> Work task: Set down the entries below exactly; drop the pictures.
━━━━━━━━━━━━━━━━
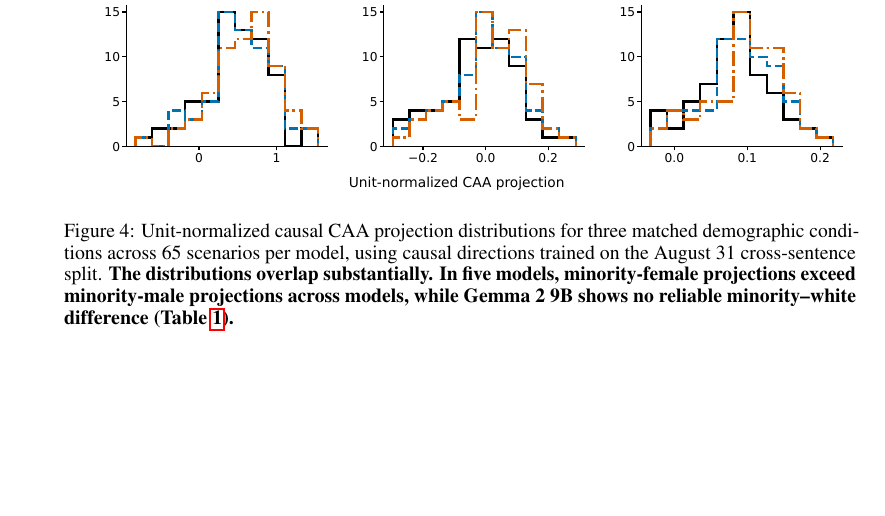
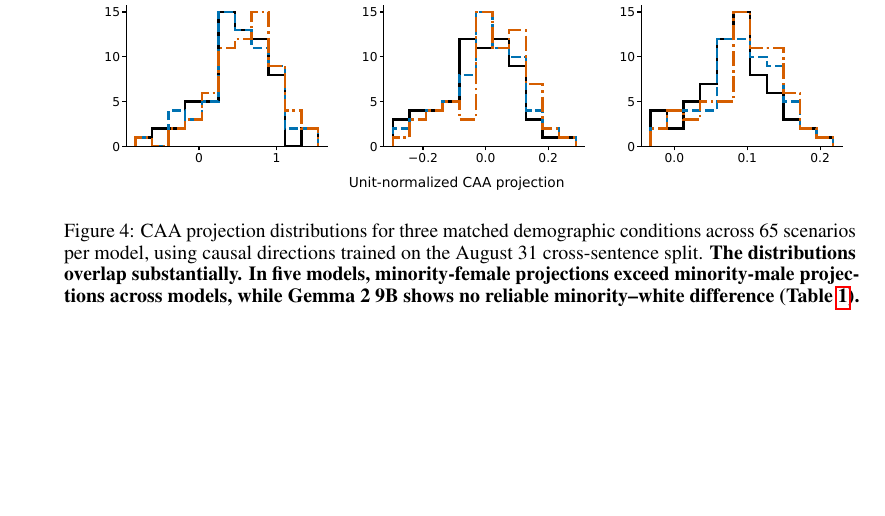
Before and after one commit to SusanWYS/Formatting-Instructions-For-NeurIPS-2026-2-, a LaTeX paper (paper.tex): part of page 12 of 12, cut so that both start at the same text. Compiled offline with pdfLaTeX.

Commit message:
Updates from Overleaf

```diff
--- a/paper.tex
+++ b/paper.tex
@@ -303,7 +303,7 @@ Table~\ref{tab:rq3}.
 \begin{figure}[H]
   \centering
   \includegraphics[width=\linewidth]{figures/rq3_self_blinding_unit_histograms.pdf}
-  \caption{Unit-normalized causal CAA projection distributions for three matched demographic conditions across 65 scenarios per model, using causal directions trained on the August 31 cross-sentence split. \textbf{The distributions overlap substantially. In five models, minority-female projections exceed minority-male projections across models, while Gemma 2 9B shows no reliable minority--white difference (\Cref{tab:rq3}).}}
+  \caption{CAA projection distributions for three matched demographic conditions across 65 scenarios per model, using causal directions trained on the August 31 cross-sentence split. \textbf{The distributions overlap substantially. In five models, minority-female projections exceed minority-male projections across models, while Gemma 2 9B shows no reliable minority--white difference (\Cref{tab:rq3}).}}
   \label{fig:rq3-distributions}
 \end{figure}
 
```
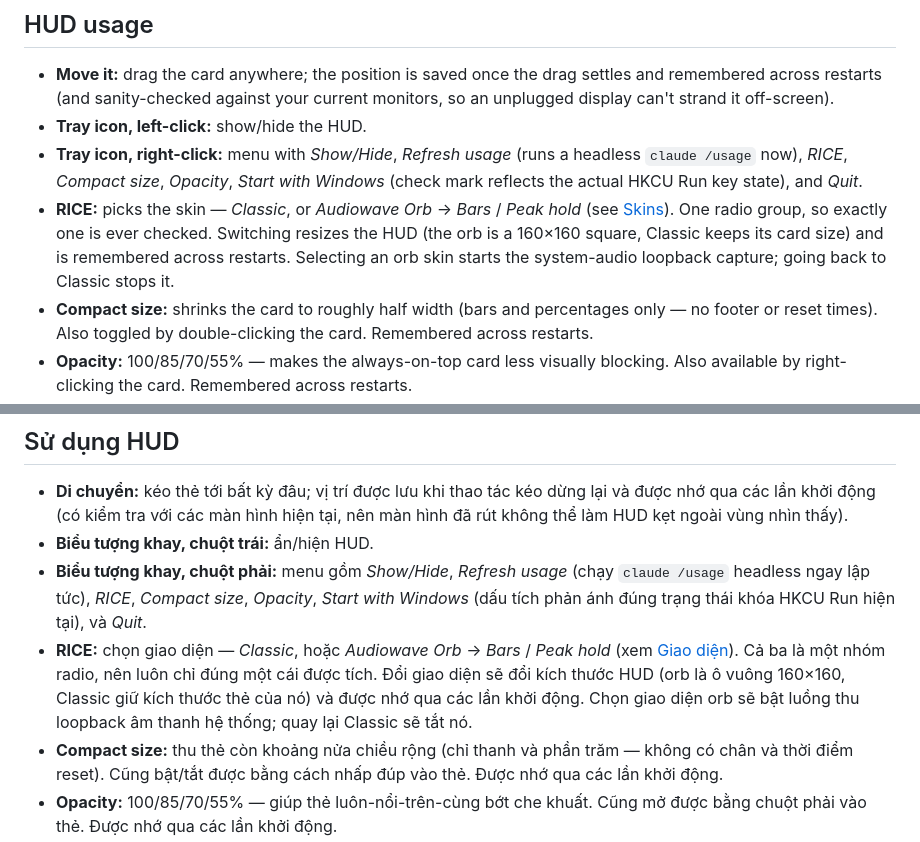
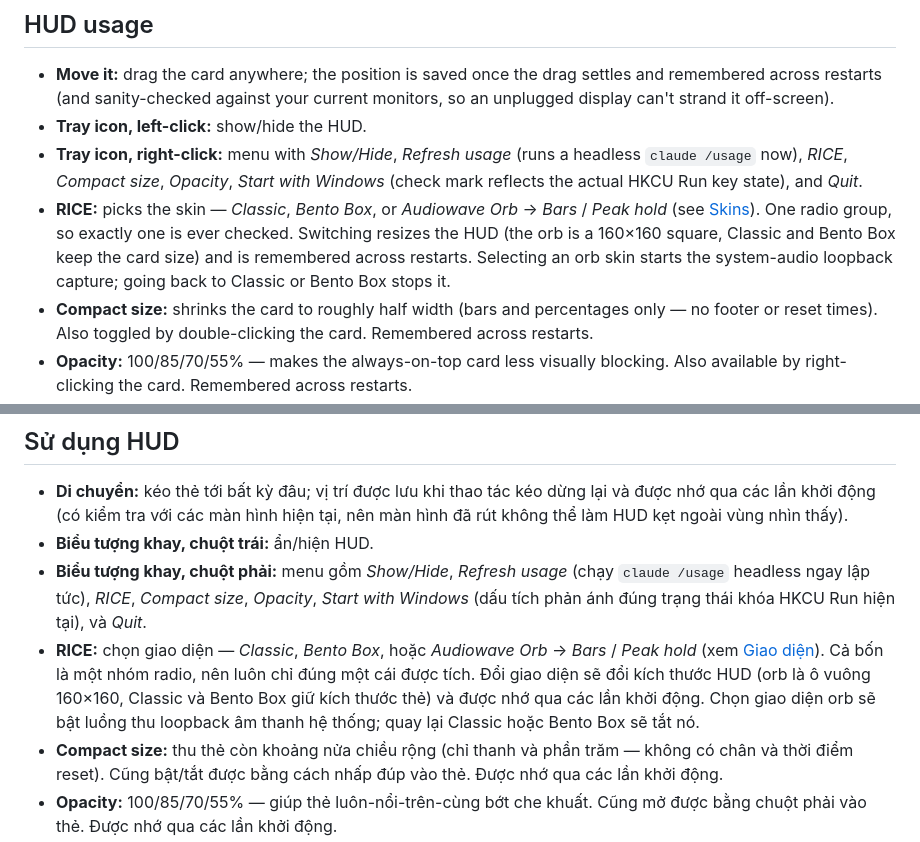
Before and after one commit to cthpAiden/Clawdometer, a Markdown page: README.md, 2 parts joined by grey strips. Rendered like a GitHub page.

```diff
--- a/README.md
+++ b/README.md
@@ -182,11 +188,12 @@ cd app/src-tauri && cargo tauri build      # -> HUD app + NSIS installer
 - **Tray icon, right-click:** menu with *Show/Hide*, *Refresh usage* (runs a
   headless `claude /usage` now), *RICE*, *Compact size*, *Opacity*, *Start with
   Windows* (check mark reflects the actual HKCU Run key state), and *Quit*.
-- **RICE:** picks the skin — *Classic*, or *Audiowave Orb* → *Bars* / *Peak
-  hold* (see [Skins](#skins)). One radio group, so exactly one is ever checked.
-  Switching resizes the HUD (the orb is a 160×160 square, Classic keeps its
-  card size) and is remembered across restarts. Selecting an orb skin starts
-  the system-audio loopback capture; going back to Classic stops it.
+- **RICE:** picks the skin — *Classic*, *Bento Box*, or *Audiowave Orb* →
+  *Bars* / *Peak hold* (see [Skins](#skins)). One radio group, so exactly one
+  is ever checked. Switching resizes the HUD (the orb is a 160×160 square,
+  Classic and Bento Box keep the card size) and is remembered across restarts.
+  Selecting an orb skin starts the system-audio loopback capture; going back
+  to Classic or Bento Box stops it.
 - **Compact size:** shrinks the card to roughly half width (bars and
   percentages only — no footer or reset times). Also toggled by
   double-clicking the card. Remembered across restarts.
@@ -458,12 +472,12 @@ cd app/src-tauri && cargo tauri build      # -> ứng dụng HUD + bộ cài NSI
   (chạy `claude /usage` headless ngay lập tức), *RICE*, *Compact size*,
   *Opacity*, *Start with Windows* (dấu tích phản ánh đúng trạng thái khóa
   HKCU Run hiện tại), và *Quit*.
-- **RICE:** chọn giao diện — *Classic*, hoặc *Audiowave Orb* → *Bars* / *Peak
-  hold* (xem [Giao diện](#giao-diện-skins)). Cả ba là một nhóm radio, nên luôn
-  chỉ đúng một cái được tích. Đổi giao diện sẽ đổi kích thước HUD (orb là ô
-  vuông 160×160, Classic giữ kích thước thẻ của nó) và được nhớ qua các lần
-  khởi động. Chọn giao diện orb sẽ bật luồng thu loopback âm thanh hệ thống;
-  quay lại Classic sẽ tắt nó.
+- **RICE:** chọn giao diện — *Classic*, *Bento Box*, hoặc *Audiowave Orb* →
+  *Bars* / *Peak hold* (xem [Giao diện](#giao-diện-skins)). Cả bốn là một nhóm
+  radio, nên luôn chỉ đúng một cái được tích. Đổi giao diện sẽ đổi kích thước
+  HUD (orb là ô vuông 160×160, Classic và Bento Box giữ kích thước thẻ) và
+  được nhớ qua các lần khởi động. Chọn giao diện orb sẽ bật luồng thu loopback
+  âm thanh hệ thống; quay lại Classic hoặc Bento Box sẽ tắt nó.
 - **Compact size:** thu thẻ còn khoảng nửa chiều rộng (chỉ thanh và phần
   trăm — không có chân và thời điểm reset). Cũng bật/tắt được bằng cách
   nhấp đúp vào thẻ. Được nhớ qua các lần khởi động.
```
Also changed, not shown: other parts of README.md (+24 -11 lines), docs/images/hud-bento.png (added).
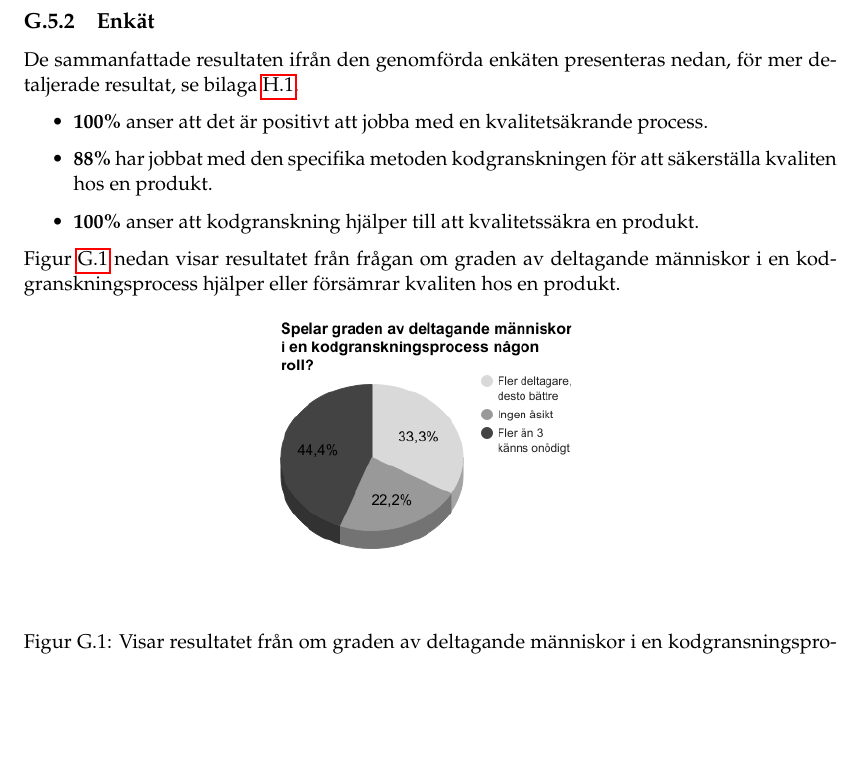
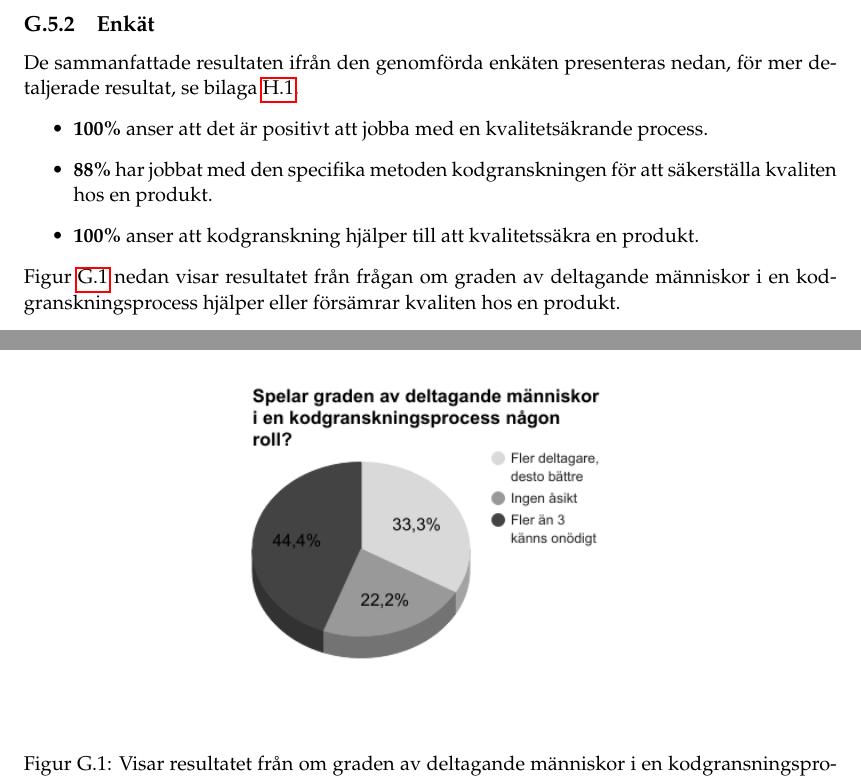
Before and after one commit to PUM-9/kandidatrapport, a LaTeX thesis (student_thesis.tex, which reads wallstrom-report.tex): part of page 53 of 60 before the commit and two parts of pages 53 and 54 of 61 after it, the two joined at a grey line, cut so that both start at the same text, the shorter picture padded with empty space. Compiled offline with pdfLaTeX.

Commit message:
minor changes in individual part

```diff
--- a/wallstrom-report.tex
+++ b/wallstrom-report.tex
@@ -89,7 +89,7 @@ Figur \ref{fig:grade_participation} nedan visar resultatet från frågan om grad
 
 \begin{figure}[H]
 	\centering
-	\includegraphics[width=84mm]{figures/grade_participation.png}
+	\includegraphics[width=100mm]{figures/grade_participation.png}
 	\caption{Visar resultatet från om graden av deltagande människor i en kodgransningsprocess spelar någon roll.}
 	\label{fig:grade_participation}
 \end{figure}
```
━━━━━━━━━━━━━━━━
> Task answer:
Before and after one commit to SusanWYS/Formatting-Instructions-For-NeurIPS-2026-2-, a LaTeX paper (paper.tex): part of page 12 of 12, cut so that both start at the same text. Compiled offline with pdfLaTeX.

Commit message:
Updates from Overleaf

```diff
--- a/paper.tex
+++ b/paper.tex
@@ -303,7 +303,7 @@ Table~\ref{tab:rq3}.
 \begin{figure}[H]
   \centering
   \includegraphics[width=\linewidth]{figures/rq3_self_blinding_unit_histograms.pdf}
-  \caption{Unit-normalized causal CAA projection distributions for three matched demographic conditions across 65 scenarios per model, using causal directions trained on the August 31 cross-sentence split. \textbf{The distributions overlap substantially. In five models, minority-female projections exceed minority-male projections across models, while Gemma 2 9B shows no reliable minority--white difference (\Cref{tab:rq3}).}}
+  \caption{CAA projection distributions for three matched demographic conditions across 65 scenarios per model, using causal directions trained on the August 31 cross-sentence split. \textbf{The distributions overlap substantially. In five models, minority-female projections exceed minority-male projections across models, while Gemma 2 9B shows no reliable minority--white difference (\Cref{tab:rq3}).}}
   \label{fig:rq3-distributions}
 \end{figure}
 
```
Before and after one commit to cthpAiden/Clawdometer, a Markdown page: README.md, 2 parts joined by grey strips. Rendered like a GitHub page.

```diff
--- a/README.md
+++ b/README.md
@@ -182,11 +188,12 @@ cd app/src-tauri && cargo tauri build      # -> HUD app + NSIS installer
 - **Tray icon, right-click:** menu with *Show/Hide*, *Refresh usage* (runs a
   headless `claude /usage` now), *RICE*, *Compact size*, *Opacity*, *Start with
   Windows* (check mark reflects the actual HKCU Run key state), and *Quit*.
-- **RICE:** picks the skin — *Classic*, or *Audiowave Orb* → *Bars* / *Peak
-  hold* (see [Skins](#skins)). One radio group, so exactly one is ever checked.
-  Switching resizes the HUD (the orb is a 160×160 square, Classic keeps its
-  card size) and is remembered across restarts. Selecting an orb skin starts
-  the system-audio loopback capture; going back to Classic stops it.
+- **RICE:** picks the skin — *Classic*, *Bento Box*, or *Audiowave Orb* →
+  *Bars* / *Peak hold* (see [Skins](#skins)). One radio group, so exactly one
+  is ever checked. Switching resizes the HUD (the orb is a 160×160 square,
+  Classic and Bento Box keep the card size) and is remembered across restarts.
+  Selecting an orb skin starts the system-audio loopback capture; going back
+  to Classic or Bento Box stops it.
 - **Compact size:** shrinks the card to roughly half width (bars and
   percentages only — no footer or reset times). Also toggled by
   double-clicking the card. Remembered across restarts.
@@ -458,12 +472,12 @@ cd app/src-tauri && cargo tauri build      # -> ứng dụng HUD + bộ cài NSI
   (chạy `claude /usage` headless ngay lập tức), *RICE*, *Compact size*,
   *Opacity*, *Start with Windows* (dấu tích phản ánh đúng trạng thái khóa
   HKCU Run hiện tại), và *Quit*.
-- **RICE:** chọn giao diện — *Classic*, hoặc *Audiowave Orb* → *Bars* / *Peak
-  hold* (xem [Giao diện](#giao-diện-skins)). Cả ba là một nhóm radio, nên luôn
-  chỉ đúng một cái được tích. Đổi giao diện sẽ đổi kích thước HUD (orb là ô
-  vuông 160×160, Classic giữ kích thước thẻ của nó) và được nhớ qua các lần
-  khởi động. Chọn giao diện orb sẽ bật luồng thu loopback âm thanh hệ thống;
-  quay lại Classic sẽ tắt nó.
+- **RICE:** chọn giao diện — *Classic*, *Bento Box*, hoặc *Audiowave Orb* →
+  *Bars* / *Peak hold* (xem [Giao diện](#giao-diện-skins)). Cả bốn là một nhóm
+  radio, nên luôn chỉ đúng một cái được tích. Đổi giao diện sẽ đổi kích thước
+  HUD (orb là ô vuông 160×160, Classic và Bento Box giữ kích thước thẻ) và
+  được nhớ qua các lần khởi động. Chọn giao diện orb sẽ bật luồng thu loopback
+  âm thanh hệ thống; quay lại Classic hoặc Bento Box sẽ tắt nó.
 - **Compact size:** thu thẻ còn khoảng nửa chiều rộng (chỉ thanh và phần
   trăm — không có chân và thời điểm reset). Cũng bật/tắt được bằng cách
   nhấp đúp vào thẻ. Được nhớ qua các lần khởi động.
```
Also changed, not shown: other parts of README.md (+24 -11 lines), docs/images/hud-bento.png (added).
Before and after one commit to PUM-9/kandidatrapport, a LaTeX thesis (student_thesis.tex, which reads wallstrom-report.tex): part of page 53 of 60 before the commit and two parts of pages 53 and 54 of 61 after it, the two joined at a grey line, cut so that both start at the same text, the shorter picture padded with empty space. Compiled offline with pdfLaTeX.

Commit message:
minor changes in individual part

```diff
--- a/wallstrom-report.tex
+++ b/wallstrom-report.tex
@@ -89,7 +89,7 @@ Figur \ref{fig:grade_participation} nedan visar resultatet från frågan om grad
 
 \begin{figure}[H]
 	\centering
-	\includegraphics[width=84mm]{figures/grade_participation.png}
+	\includegraphics[width=100mm]{figures/grade_participation.png}
 	\caption{Visar resultatet från om graden av deltagande människor i en kodgransningsprocess spelar någon roll.}
 	\label{fig:grade_participation}
 \end{figure}
```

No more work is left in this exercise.